→ **ASSIGNMENT**: Copy every entry. Do not alter a single word.
*** TASK INPUTS Section Begins ***
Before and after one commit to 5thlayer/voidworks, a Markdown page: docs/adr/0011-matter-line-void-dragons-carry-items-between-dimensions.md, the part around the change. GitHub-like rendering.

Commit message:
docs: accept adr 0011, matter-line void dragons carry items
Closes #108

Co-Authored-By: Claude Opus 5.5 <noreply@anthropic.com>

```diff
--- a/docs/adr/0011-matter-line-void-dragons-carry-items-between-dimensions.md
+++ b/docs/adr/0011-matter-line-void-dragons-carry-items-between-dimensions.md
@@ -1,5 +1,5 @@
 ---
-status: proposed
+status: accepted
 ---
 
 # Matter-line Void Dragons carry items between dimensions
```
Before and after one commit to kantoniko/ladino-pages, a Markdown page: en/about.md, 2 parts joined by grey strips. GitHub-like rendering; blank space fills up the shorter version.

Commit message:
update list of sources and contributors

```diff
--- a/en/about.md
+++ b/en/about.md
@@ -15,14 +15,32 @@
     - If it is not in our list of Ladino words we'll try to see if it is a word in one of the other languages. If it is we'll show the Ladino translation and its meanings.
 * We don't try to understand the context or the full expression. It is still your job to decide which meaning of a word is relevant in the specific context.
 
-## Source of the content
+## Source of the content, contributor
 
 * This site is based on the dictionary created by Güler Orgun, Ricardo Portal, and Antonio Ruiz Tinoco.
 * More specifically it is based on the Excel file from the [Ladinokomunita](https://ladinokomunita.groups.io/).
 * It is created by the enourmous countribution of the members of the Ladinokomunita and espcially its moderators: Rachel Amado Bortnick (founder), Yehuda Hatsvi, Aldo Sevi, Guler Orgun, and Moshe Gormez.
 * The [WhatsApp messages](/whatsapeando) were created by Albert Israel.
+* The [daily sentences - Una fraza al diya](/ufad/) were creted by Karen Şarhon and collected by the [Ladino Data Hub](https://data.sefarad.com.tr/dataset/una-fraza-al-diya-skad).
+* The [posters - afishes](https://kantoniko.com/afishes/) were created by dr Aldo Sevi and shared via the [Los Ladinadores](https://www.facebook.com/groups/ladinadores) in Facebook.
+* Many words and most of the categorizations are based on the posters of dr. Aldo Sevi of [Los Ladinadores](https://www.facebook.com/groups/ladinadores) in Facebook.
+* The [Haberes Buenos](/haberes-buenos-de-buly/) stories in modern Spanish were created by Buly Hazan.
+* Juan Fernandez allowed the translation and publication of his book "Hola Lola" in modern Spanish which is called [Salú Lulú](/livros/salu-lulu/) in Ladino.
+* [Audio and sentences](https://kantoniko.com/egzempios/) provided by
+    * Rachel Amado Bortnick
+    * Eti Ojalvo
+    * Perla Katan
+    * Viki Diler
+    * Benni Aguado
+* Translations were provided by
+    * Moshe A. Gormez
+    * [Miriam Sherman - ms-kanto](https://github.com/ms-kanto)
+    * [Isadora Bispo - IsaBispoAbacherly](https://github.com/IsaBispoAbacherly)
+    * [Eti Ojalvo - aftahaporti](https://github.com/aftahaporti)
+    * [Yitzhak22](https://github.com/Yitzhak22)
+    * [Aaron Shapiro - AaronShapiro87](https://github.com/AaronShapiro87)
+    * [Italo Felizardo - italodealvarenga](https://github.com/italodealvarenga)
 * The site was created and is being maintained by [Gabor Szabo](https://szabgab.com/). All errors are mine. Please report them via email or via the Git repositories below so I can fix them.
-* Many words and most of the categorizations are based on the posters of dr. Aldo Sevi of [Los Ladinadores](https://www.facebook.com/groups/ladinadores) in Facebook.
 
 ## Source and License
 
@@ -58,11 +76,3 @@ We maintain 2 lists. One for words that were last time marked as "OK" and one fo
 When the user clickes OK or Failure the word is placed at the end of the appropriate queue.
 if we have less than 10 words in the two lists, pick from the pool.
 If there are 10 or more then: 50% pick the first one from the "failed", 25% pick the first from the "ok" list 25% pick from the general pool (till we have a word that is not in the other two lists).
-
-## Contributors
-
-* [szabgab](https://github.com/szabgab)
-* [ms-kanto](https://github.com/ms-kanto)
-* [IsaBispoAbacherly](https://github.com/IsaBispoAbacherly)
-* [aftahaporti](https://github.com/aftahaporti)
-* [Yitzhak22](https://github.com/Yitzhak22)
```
*** TASK INPUTS Section Ends ***
→ **EXERCISE RESPONSE**:
Before and after one commit to 5thlayer/voidworks, a Markdown page: docs/adr/0011-matter-line-void-dragons-carry-items-between-dimensions.md, the part around the change. GitHub-like rendering.

Commit message:
docs: accept adr 0011, matter-line void dragons carry items
Closes #108

Co-Authored-By: Claude Opus 5.5 <noreply@anthropic.com>

```diff
--- a/docs/adr/0011-matter-line-void-dragons-carry-items-between-dimensions.md
+++ b/docs/adr/0011-matter-line-void-dragons-carry-items-between-dimensions.md
@@ -1,5 +1,5 @@
 ---
-status: proposed
+status: accepted
 ---
 
 # Matter-line Void Dragons carry items between dimensions
```
Before and after one commit to kantoniko/ladino-pages, a Markdown page: en/about.md, 2 parts joined by grey strips. GitHub-like rendering; blank space fills up the shorter version.

Commit message:
update list of sources and contributors

```diff
--- a/en/about.md
+++ b/en/about.md
@@ -15,14 +15,32 @@
     - If it is not in our list of Ladino words we'll try to see if it is a word in one of the other languages. If it is we'll show the Ladino translation and its meanings.
 * We don't try to understand the context or the full expression. It is still your job to decide which meaning of a word is relevant in the specific context.
 
-## Source of the content
+## Source of the content, contributor
 
 * This site is based on the dictionary created by Güler Orgun, Ricardo Portal, and Antonio Ruiz Tinoco.
 * More specifically it is based on the Excel file from the [Ladinokomunita](https://ladinokomunita.groups.io/).
 * It is created by the enourmous countribution of the members of the Ladinokomunita and espcially its moderators: Rachel Amado Bortnick (founder), Yehuda Hatsvi, Aldo Sevi, Guler Orgun, and Moshe Gormez.
 * The [WhatsApp messages](/whatsapeando) were created by Albert Israel.
+* The [daily sentences - Una fraza al diya](/ufad/) were creted by Karen Şarhon and collected by the [Ladino Data Hub](https://data.sefarad.com.tr/dataset/una-fraza-al-diya-skad).
+* The [posters - afishes](https://kantoniko.com/afishes/) were created by dr Aldo Sevi and shared via the [Los Ladinadores](https://www.facebook.com/groups/ladinadores) in Facebook.
+* Many words and most of the categorizations are based on the posters of dr. Aldo Sevi of [Los Ladinadores](https://www.facebook.com/groups/ladinadores) in Facebook.
+* The [Haberes Buenos](/haberes-buenos-de-buly/) stories in modern Spanish were created by Buly Hazan.
+* Juan Fernandez allowed the translation and publication of his book "Hola Lola" in modern Spanish which is called [Salú Lulú](/livros/salu-lulu/) in Ladino.
+* [Audio and sentences](https://kantoniko.com/egzempios/) provided by
+    * Rachel Amado Bortnick
+    * Eti Ojalvo
+    * Perla Katan
+    * Viki Diler
+    * Benni Aguado
+* Translations were provided by
+    * Moshe A. Gormez
+    * [Miriam Sherman - ms-kanto](https://github.com/ms-kanto)
+    * [Isadora Bispo - IsaBispoAbacherly](https://github.com/IsaBispoAbacherly)
+    * [Eti Ojalvo - aftahaporti](https://github.com/aftahaporti)
+    * [Yitzhak22](https://github.com/Yitzhak22)
+    * [Aaron Shapiro - AaronShapiro87](https://github.com/AaronShapiro87)
+    * [Italo Felizardo - italodealvarenga](https://github.com/italodealvarenga)
 * The site was created and is being maintained by [Gabor Szabo](https://szabgab.com/). All errors are mine. Please report them via email or via the Git repositories below so I can fix them.
-* Many words and most of the categorizations are based on the posters of dr. Aldo Sevi of [Los Ladinadores](https://www.facebook.com/groups/ladinadores) in Facebook.
 
 ## Source and License
 
@@ -58,11 +76,3 @@ We maintain 2 lists. One for words that were last time marked as "OK" and one fo
 When the user clickes OK or Failure the word is placed at the end of the appropriate queue.
 if we have less than 10 words in the two lists, pick from the pool.
 If there are 10 or more then: 50% pick the first one from the "failed", 25% pick the first from the "ok" list 25% pick from the general pool (till we have a word that is not in the other two lists).
-
-## Contributors
-
-* [szabgab](https://github.com/szabgab)
-* [ms-kanto](https://github.com/ms-kanto)
-* [IsaBispoAbacherly](https://github.com/IsaBispoAbacherly)
-* [aftahaporti](https://github.com/aftahaporti)
-* [Yitzhak22](https://github.com/Yitzhak22)
```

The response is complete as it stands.